Repeal is the only solution
When Gov. Bentley signed the Alabama Accountability Act into law, he acknowledged that there were, in his words, “Some concerns [that] have been raised regarding the impact of this legislation.”
The governor also said he believed those concerns could be fixed through more rules and regulation.
At the same time, Republicans in the state legislature are saying that they hope to fix the Accountability Act with new legislation to address the concerns that have been raised.
Let’s be clear: the Accountability Act cannot be fixed.
No matter how many rules or regulations the governor creates, and no matter how many more bills the legislature passes, the
Accountability Act will still redirect millions of dollars out of public schools and undermine our entire public education system.
The Republican leadership has tried to sell this new law as a program to allow students “school choice.” But the chairman of the education budget committee has estimated that only 10 percent of students will actually transfer out of failing schools.
If he is right, then how does this bill help the 90 percent of students who cannot leave a struggling school? If he is wrong and more students decide to transfer, then he has drastically underfunded the education budget and our schools will go into proration.
And that is just the beginning of what is wrong with this terrible bill.
No matter how many rules and regulations the governor creates, and no matter how many more bills the legislature may pass, this new law will still redirect millions of dollars out of our schools and abandon our public education system.
That is why the Accountability Act is a broken piece of legislation that cannot be fixed or made better. The only solution is to repeal this terrible law and go back to the original education reform proposal that we were debating before the bait-and-switch took place.
It is time for a “do-over” – not just because this is a terrible law, but also because of the deceitful and unethical way this legislation became law.

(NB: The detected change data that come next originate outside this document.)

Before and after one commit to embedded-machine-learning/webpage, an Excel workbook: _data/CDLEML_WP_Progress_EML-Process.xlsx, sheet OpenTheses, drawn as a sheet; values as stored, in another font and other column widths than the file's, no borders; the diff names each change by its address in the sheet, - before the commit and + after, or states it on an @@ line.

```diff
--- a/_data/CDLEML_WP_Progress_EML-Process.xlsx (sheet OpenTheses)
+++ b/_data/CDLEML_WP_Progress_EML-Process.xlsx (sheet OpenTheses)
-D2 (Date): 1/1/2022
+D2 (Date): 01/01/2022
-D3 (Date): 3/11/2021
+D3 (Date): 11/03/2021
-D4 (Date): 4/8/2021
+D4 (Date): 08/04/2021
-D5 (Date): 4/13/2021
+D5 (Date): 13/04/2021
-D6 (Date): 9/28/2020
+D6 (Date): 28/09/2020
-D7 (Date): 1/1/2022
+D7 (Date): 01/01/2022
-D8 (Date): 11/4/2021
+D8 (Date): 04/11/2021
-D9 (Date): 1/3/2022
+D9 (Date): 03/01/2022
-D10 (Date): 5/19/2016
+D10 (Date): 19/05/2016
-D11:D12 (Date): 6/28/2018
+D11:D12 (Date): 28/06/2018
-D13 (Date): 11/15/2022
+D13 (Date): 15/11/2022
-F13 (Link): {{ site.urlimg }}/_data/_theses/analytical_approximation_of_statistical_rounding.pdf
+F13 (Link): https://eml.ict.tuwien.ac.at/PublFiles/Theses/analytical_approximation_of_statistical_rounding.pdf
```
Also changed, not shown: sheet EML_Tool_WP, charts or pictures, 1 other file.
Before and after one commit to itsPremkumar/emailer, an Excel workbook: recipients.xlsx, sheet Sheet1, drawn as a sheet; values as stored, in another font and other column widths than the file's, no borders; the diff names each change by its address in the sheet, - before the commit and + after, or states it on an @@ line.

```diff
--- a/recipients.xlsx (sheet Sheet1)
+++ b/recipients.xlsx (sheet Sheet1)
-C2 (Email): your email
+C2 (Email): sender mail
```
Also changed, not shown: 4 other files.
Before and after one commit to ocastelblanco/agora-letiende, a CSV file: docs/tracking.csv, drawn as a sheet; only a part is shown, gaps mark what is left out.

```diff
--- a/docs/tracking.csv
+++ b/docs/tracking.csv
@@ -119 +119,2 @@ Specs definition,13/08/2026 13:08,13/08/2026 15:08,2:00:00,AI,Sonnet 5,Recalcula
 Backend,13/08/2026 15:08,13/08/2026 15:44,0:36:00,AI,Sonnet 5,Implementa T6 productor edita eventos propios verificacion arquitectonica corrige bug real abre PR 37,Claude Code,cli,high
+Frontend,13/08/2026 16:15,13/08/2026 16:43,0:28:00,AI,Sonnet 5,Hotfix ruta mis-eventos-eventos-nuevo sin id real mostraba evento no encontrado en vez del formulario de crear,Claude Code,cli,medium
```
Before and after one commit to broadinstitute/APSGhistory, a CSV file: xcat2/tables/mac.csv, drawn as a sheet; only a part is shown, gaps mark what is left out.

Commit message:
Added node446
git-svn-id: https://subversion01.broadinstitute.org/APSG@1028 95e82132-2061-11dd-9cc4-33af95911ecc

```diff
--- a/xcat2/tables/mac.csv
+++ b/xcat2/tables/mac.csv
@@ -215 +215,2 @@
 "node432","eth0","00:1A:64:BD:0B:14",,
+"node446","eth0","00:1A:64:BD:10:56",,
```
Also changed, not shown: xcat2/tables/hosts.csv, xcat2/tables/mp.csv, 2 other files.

And that is why Democrats in the Alabama legislature have introduced a bill that would repeal the Alabama Accountability Act and go back to the original school flexibility proposal that was approved by educators, the Alabama Association of School Boards, the School Superintendents of Alabama and the state school superintendent and was passed unanimously out of the state senate.
By going back to the original education reform proposal, we can accomplish two things. First, we can restore the integrity of the legislative process and of our state government. Secondly, we can erase this terrible bill and have an honest and open discussion about responsible education reform.
When Democrats announced this plan, some Republican leaders said we were “defending the broken status quo.” That’s an odd thing to say, considering what we are proposing to do is go back to the Republicans’ original education reform proposal and have the honest debate we were supposed to have on that plan.
Every child in Alabama deserves to receive a quality education. Giving our children a quality education doesn’t just increase their own economic opportunities; it helps our entire economy grow.
When we talk about job creation and recruiting business and industry to Alabama, one of the first things prospective employers look at is the local school system. They want to know that there are trained and educated workers to fill the jobs they will bring.
But how can we provide our children with a quality education if we are undermining the integrity of our schools and cutting millions of dollars from the education budget?
If we are going to be serious about providing a quality public education to all of our children, then we need to look at responsible education reform and giving educators and school administrators the freedom they need to be innovative. What we can’t afford to do is take even more money and resources away from our schools and expect these schools to magically start performing better.
The Republicans cannot fix the Accountability Act. But we can repeal it and go back to the reform proposal that educators and legislators in both parties supported. That is the reasonable and responsible thing to do.